> **WHAT IS NEEDED**:
Lines below containing the word "Also" should be copied out.

> **ENTRIES SUPPLIED**:
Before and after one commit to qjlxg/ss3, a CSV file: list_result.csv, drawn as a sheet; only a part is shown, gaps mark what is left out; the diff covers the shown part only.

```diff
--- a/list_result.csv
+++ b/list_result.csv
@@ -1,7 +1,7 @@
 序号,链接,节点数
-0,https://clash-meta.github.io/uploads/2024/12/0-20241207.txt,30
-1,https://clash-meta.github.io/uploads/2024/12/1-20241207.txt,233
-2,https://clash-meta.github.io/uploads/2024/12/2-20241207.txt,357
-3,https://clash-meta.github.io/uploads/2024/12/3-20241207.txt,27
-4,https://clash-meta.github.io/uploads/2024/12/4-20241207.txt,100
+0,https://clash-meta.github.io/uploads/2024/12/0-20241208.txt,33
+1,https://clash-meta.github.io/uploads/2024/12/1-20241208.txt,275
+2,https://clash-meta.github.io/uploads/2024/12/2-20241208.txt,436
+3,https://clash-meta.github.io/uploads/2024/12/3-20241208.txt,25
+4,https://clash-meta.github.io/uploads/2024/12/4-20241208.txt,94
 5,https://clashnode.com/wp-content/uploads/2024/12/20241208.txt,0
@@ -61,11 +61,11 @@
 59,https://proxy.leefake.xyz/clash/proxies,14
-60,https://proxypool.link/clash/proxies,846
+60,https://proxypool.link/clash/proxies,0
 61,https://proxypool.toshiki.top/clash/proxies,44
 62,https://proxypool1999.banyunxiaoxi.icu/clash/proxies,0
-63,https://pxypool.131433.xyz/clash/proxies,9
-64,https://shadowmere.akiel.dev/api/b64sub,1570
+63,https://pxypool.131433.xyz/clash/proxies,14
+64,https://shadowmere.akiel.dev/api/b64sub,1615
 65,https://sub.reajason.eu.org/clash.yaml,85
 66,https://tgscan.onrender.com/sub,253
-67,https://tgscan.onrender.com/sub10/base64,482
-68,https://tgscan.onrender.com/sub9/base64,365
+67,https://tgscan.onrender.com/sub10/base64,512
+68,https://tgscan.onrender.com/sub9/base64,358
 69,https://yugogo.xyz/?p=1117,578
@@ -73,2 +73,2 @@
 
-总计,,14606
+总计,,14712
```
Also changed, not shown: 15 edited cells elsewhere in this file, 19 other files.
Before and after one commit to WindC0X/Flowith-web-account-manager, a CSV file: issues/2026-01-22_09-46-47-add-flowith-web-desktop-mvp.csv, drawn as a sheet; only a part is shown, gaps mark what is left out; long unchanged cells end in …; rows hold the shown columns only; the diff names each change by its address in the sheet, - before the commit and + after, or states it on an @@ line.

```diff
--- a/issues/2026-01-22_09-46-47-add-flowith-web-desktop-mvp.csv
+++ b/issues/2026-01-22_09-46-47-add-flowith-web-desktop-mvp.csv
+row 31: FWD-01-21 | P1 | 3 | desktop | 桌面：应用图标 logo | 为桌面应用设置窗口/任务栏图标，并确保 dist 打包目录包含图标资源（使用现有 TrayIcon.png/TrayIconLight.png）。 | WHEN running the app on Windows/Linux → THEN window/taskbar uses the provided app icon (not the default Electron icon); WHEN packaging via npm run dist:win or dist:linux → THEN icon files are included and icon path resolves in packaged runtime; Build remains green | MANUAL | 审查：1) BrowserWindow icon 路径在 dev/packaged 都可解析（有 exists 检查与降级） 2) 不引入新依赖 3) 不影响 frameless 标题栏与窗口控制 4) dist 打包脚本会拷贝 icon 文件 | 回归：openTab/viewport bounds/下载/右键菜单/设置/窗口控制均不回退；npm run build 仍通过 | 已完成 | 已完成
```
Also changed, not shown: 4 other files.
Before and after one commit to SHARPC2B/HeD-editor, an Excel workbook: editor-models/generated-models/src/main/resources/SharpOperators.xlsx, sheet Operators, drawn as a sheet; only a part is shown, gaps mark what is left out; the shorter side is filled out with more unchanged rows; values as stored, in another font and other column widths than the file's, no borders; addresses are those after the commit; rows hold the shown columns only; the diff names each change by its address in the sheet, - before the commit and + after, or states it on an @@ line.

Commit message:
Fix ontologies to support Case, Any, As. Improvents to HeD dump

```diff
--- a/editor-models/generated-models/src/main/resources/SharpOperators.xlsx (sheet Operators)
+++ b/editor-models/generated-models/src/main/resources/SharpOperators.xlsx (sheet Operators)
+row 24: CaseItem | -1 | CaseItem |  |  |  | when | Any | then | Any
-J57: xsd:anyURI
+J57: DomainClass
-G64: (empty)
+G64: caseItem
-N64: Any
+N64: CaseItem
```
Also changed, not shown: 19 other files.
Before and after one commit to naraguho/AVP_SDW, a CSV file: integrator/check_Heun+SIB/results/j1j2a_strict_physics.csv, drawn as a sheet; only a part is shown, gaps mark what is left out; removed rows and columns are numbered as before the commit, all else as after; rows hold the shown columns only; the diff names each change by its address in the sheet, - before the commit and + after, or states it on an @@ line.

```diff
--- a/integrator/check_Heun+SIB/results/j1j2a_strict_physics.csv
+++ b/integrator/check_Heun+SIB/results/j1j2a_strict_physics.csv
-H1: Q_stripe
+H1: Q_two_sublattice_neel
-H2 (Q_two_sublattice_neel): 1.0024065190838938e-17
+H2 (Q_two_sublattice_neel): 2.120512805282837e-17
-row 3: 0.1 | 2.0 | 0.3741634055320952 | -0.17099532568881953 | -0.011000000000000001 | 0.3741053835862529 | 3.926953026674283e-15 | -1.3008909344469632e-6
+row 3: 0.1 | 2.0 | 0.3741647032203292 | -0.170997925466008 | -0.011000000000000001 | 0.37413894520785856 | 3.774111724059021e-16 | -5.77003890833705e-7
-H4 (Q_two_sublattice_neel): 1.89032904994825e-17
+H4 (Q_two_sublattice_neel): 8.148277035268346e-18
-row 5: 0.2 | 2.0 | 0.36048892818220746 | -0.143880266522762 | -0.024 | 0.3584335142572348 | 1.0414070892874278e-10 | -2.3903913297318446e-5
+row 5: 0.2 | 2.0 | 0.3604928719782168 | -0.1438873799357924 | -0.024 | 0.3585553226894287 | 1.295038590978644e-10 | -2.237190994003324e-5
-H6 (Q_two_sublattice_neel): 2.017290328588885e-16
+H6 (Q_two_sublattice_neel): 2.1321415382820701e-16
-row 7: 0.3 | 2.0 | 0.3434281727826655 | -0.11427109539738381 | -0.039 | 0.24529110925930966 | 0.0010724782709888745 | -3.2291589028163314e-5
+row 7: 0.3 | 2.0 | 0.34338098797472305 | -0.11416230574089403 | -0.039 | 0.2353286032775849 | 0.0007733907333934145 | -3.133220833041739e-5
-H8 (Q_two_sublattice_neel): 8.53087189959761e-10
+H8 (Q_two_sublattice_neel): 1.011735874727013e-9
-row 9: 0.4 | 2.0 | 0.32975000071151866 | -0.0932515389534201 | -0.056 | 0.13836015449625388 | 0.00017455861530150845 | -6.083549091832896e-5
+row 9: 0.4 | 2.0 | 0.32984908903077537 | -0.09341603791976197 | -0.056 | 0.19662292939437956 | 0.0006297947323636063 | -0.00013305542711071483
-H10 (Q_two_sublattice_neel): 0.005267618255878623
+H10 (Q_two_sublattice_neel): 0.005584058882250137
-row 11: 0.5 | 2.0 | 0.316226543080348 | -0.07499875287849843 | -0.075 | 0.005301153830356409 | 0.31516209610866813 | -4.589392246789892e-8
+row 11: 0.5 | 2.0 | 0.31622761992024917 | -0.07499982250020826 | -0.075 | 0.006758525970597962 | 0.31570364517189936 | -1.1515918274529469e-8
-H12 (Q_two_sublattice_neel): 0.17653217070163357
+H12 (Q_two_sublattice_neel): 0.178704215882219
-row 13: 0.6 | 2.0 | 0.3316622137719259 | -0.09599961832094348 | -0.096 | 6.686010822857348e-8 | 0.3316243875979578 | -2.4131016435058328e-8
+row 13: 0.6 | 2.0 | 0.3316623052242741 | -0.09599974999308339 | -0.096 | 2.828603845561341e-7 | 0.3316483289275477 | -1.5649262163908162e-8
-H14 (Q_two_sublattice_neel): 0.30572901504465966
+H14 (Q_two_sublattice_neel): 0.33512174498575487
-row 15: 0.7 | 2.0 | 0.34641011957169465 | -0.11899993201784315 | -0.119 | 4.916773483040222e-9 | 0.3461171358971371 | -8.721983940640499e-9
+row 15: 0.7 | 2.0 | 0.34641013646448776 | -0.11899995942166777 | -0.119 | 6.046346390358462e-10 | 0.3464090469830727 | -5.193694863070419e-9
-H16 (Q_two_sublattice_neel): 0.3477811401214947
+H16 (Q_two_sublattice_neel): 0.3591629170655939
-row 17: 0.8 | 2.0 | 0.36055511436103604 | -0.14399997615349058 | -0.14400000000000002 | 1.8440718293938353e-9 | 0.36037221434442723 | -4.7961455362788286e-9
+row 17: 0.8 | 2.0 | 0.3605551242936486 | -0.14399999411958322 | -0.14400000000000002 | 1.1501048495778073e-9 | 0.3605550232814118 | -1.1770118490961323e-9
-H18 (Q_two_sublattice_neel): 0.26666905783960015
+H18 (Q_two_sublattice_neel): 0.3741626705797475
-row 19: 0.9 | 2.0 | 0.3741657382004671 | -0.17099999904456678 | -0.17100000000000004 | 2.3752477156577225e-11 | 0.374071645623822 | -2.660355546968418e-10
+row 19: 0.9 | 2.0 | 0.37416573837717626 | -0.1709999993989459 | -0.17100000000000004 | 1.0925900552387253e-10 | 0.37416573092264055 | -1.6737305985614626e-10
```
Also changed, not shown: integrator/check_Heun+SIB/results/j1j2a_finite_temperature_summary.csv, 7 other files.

> **WORKED SOLUTION**:
Also changed, not shown: 15 edited cells elsewhere in this file, 19 other files.
Also changed, not shown: 4 other files.
Also changed, not shown: 19 other files.
Also changed, not shown: integrator/check_Heun+SIB/results/j1j2a_finite_temperature_summary.csv, 7 other files.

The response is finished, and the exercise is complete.